Vetting the Lender

While many lenders are looking for any hint of poor financial health among borrowers, those looking for funds might also look under their lender’s hoods. Or so office owner and developer Thomas Properties Group discovered during a recent complex transaction. Thomas Properties and some partners completed a debt restructuring for a portfolio of office buildings in Austin, replacing a $100 million unfunded commitment from Lehman Brothers Inc. with a $60 million priority credit facility that the ownership group will use for lease-up costs and property improvements.Lehman Brothers, whose bankruptcy last September shook the financial world to its core, owned half of the 10-building portfolio and provided debt financing to the other partners, in addition to its $100 million commitment.

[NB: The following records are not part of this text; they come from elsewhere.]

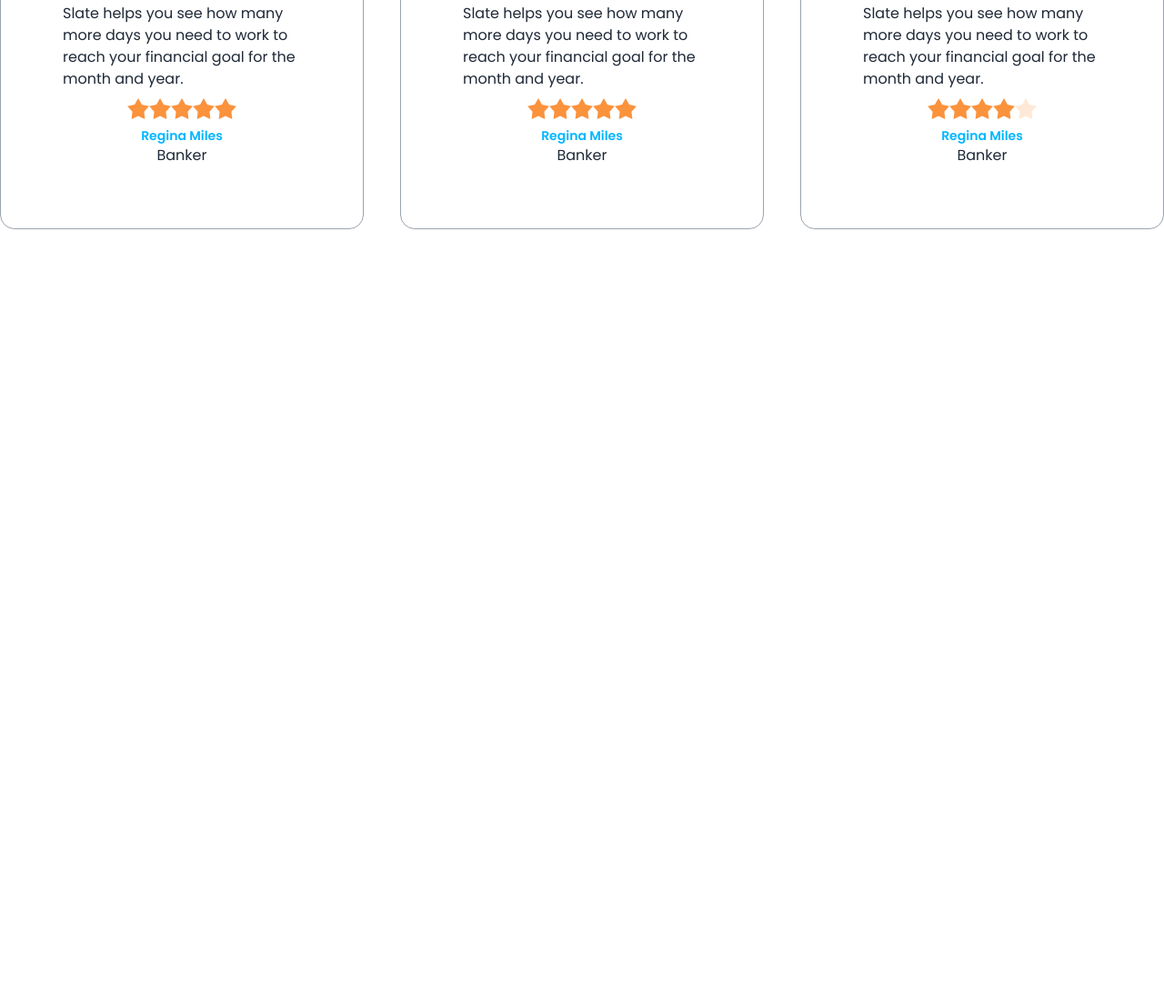
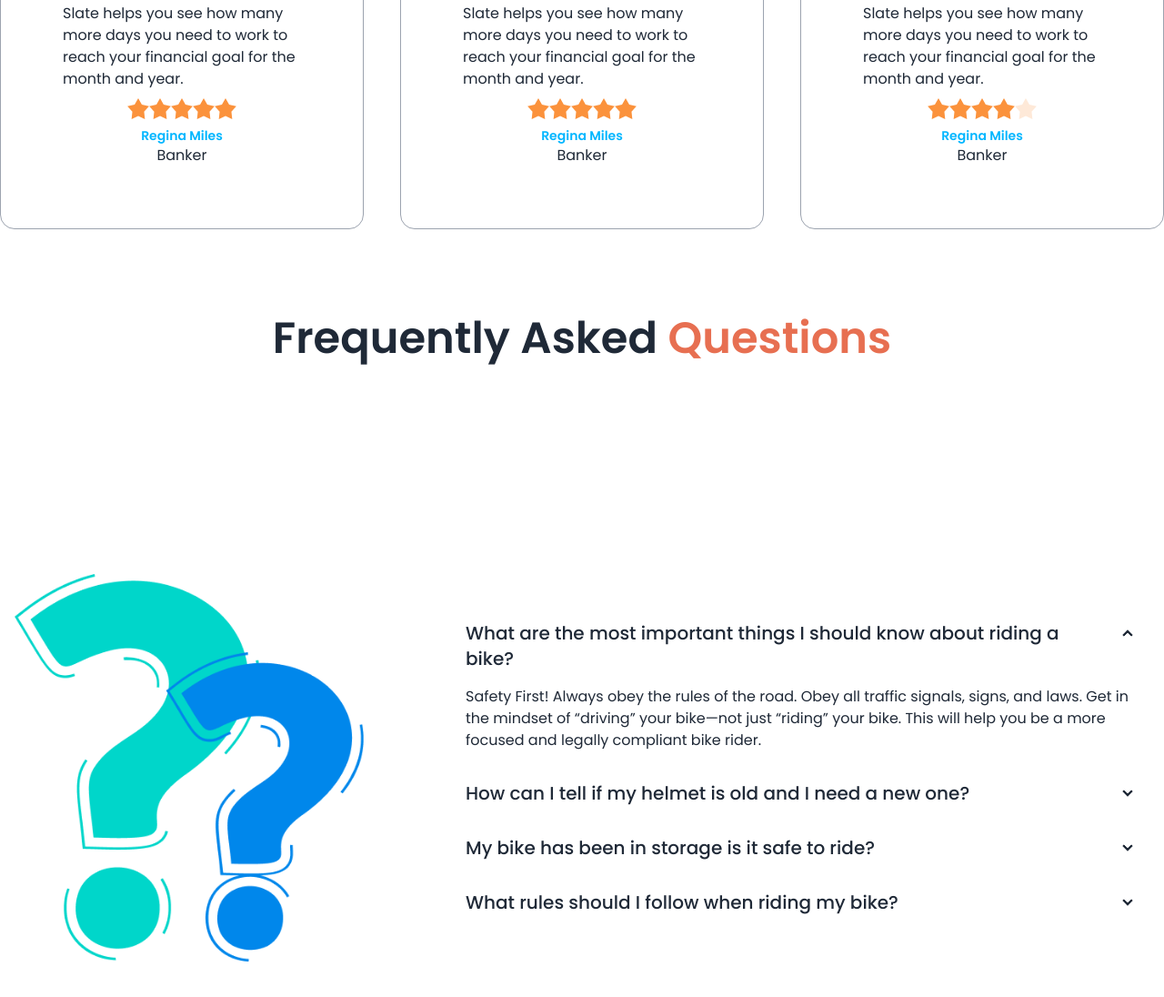
Before and after one commit to imrealkazisourov/biker-zone, a plain HTML site: page index.html in a window 1280 px wide. Shown: the part 2347-3443 px from the top of the page at 91% size. Before the commit the page ends 2695 px from the top, so only its background shows below. Drawn offline with nearby package versions, Linux system fonts and the light colour scheme.

Commit message:
added FAQ Section

```diff
--- a/index.html
+++ b/index.html
@@ -180,7 +180,7 @@
         <!--Featured Bike End-->
         <!--Latest News-->
         <section class="my-24">
-            <h3 class="text-5xl font-semibold text-[#0A0826] text-center">Latest News</h3>
+            <h3 class="text-3xl lg:text-5xl font-semibold text-[#0A0826] text-center">Latest News</h3>
             <!--Making Bike News Cards-->
             <div class="grid grid-cols-1 md:grid-cols-2 lg:grid-cols-3 my-12 gap-5">
                 <!--First Card-->
@@ -188,7 +188,8 @@
                     <figure><img src="images/others/latest1.png" alt="Bike1" /></figure>
                     <div class="card-body">
                         <h2 class="card-title text-3xl">Ducati XDIAVEL S-73</h2>
-                      <p>Lorem ipsum dolor sit amet, consectetur adipiscing elit. Lacus, fermentum amet faucibus sed id nisi lectus at.</p>
+                        <p>Lorem ipsum dolor sit amet, consectetur adipiscing elit. Lacus, fermentum amet faucibus sed
+                            id nisi lectus at.</p>
                         <div class="card-actions justify-start">
                             <button class="btn bg-bike-primary text-white">Read More</button>
                         </div>
@@ -199,7 +200,8 @@
                     <figure><img src="images/others/latest2.png" alt="Bike1" /></figure>
                     <div class="card-body">
                         <h2 class="card-title text-3xl">Motorcycles & Scooters</h2>
-                      <p>Lorem ipsum dolor sit amet, consectetur adipiscing elit. Lacus, fermentum amet faucibus sed id nisi lectus at.</p>
+                        <p>Lorem ipsum dolor sit amet, consectetur adipiscing elit. Lacus, fermentum amet faucibus sed
+                            id nisi lectus at.</p>
                         <div class="card-actions justify-start">
                             <button class="btn bg-bike-primary text-white">Read More</button>
                         </div>
@@ -210,7 +212,8 @@
                     <figure><img src="images/others/latest3.png" alt="Bike1" /></figure>
                     <div class="card-body">
                         <h2 class="card-title text-3xl">2021 Honda CBR500R</h2>
-                      <p>Lorem ipsum dolor sit amet, consectetur adipiscing elit. Lacus, fermentum amet faucibus sed id nisi lectus at.</p>
+                        <p>Lorem ipsum dolor sit amet, consectetur adipiscing elit. Lacus, fermentum amet faucibus sed
+                            id nisi lectus at.</p>
                         <div class="card-actions justify-start">
                             <button class="btn bg-bike-primary text-white">Read More</button>
                         </div>
@@ -222,7 +225,8 @@
         </section>
         <!--Happy Clients Section-->
         <section class="my-24">
-            <h3 class="text-5xl mb-12 font-semibold text-center">Happy <span class="text-bike-primary">Clients says</span></h3>
+            <h3 class="text-3xl lg:text-5xl mb-12 font-semibold text-center">Happy <span class="text-bike-primary">Clients
+                    says</span></h3>
             <div class="grid grid-cols-1 md:grid-cols-2 lg:grid-cols-3 gap-10">
                 <!--First Review-->
                 <div class="card border border-gray-400 bg-base-100 p-9">
@@ -234,7 +238,7 @@
                             goal for the month and year.</p>
                         <div class="rating justify-center">
                             <input type="radio" name="rating-2" class="mask mask-star-2 bg-orange-400" />
-                            <input type="radio" name="rating-2" class="mask mask-star-2 bg-orange-400"  />
+                            <input type="radio" name="rating-2" class="mask mask-star-2 bg-orange-400" />
                             <input type="radio" name="rating-2" class="mask mask-star-2 bg-orange-400" />
                             <input type="radio" name="rating-2" class="mask mask-star-2 bg-orange-400" checked />
                             <input type="radio" name="rating-2" class="mask mask-star-2 bg-orange-400" />
@@ -256,7 +260,7 @@
                             goal for the month and year.</p>
                         <div class="rating justify-center">
                             <input type="radio" name="rating-2" class="mask mask-star-2 bg-orange-400" />
-                            <input type="radio" name="rating-2" class="mask mask-star-2 bg-orange-400"  />
+                            <input type="radio" name="rating-2" class="mask mask-star-2 bg-orange-400" />
                             <input type="radio" name="rating-2" class="mask mask-star-2 bg-orange-400" />
                             <input type="radio" name="rating-2" class="mask mask-star-2 bg-orange-400" checked />
                             <input type="radio" name="rating-2" class="mask mask-star-2 bg-orange-400" />
@@ -278,7 +282,7 @@
                             goal for the month and year.</p>
                         <div class="rating justify-center">
                             <input type="radio" name="rating-2" class="mask mask-star-2 bg-orange-400" />
-                            <input type="radio" name="rating-2" class="mask mask-star-2 bg-orange-400"  />
+                            <input type="radio" name="rating-2" class="mask mask-star-2 bg-orange-400" />
                             <input type="radio" name="rating-2" class="mask mask-star-2 bg-orange-400" />
                             <input type="radio" name="rating-2" class="mask mask-star-2 bg-orange-400" checked />
                             <input type="radio" name="rating-2" class="mask mask-star-2 bg-orange-400" />
@@ -292,6 +296,66 @@
                 </div>
             </div>
         </section>
+        <!--End Happy Client Section-->
+        <!--FAQ Section-->
+        <section class="my-24">
+            <h3 class="text-3xl lg:text-5xl mb-12 font-semibold text-center">Frequently Asked <span
+                    class="text-bike-primary">Questions</span></h3>
+            <div class="hero min-h-screen">
+                <div class="hero-content flex-col lg:flex-row gap-24">
+                    <img src="images/others/faq.png" class="w-3/4 lg:max-w-sm rounded-lg" />
+                    <div>
+                        <div class="collapse collapse-arrow">
+                            <input type="radio" name="my-accordion-2" checked="checked" />
+                            <div class="collapse-title text-xl font-medium">
+                                What are the most important things I should
+                                know about riding a bike?
+                            </div>
+                            <div class="collapse-content">
+                                <p>Safety First! Always obey the rules of the road. Obey all traffic signals, signs, and
+                                    laws. Get in the mindset of “driving” your bike—not just “riding” your bike. This
+                                    will help you be a more focused and legally compliant bike rider. </p>
+                            </div>
+                        </div>
+                        <div class="collapse collapse-arrow">
+                            <input type="radio" name="my-accordion-2" />
+                            <div class="collapse-title text-xl font-medium">
+                                How can I tell if my helmet is old and I need a
+                                new one?
+                            </div>
+                            <div class="collapse-content">
+                                <p>Safety First! Always obey the rules of the road. Obey all traffic signals, signs, and
+                                    laws. Get in the mindset of “driving” your bike—not just “riding” your bike. This
+                                    will help you be a more focused and legally compliant bike rider. </p>
+                            </div>
+                        </div>
+                        <div class="collapse collapse-arrow">
+                            <input type="radio" name="my-accordion-2" />
+                            <div class="collapse-title text-xl font-medium">
+                                My bike has been in storage is it safe to ride?
+                            </div>
+                            <div class="collapse-content">
+                                <p>Safety First! Always obey the rules of the road. Obey all traffic signals, signs, and
+                                    laws. Get in the mindset of “driving” your bike—not just “riding” your bike. This
+                                    will help you be a more focused and legally compliant bike rider. </p>
+                            </div>
+                        </div>
+                        <div class="collapse collapse-arrow ">
+                            <input type="radio" name="my-accordion-2" />
+                            <div class="collapse-title text-xl font-medium">
+                                What rules should I follow when riding my bike?
+                            </div>
+                            <div class="collapse-content">
+                                <p>Safety First! Always obey the rules of the road. Obey all traffic signals, signs, and
+                                    laws. Get in the mindset of “driving” your bike—not just “riding” your bike. This
+                                    will help you be a more focused and legally compliant bike rider. </p>
+                            </div>
+                        </div>
+                    </div>
+                </div>
+            </div>
+
+        </section>
 
     </main>
     <footer>
```
Lines whose indentation alone changed are shown as unchanged.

And $80 million in existing debt that the group secured was retired to reduce overall leverage on the portfolio.The transaction may be a harbinger of things to come, as the balance sheets of many large lenders may be of questionable durability. “This is new, in my experience: a case where a commercial property lender failed to meet its funding obligations,” said Cox Castle Nicholson L.L.P. partner Douglas Snyder, who worked on the transaction. “This is a role reversal, as the lender is the party in default.”This kind of transaction raises such questions as whether the borrower is still required to pay interest if a lender ceases to provide financing. Ultimate resolution of these issues will likely prove time consuming, as communication between lender and borrower has become tougher now that so many recent-vintage loans have been securitized, Snyder said. “These days, loans are chopped up and sold off in pieces,” he observed. “Many borrowers and lenders have no relationship.”For more on hard-to-finance deals, visit and enter “Historic Solution” and “Condo Bet” in quotation marks.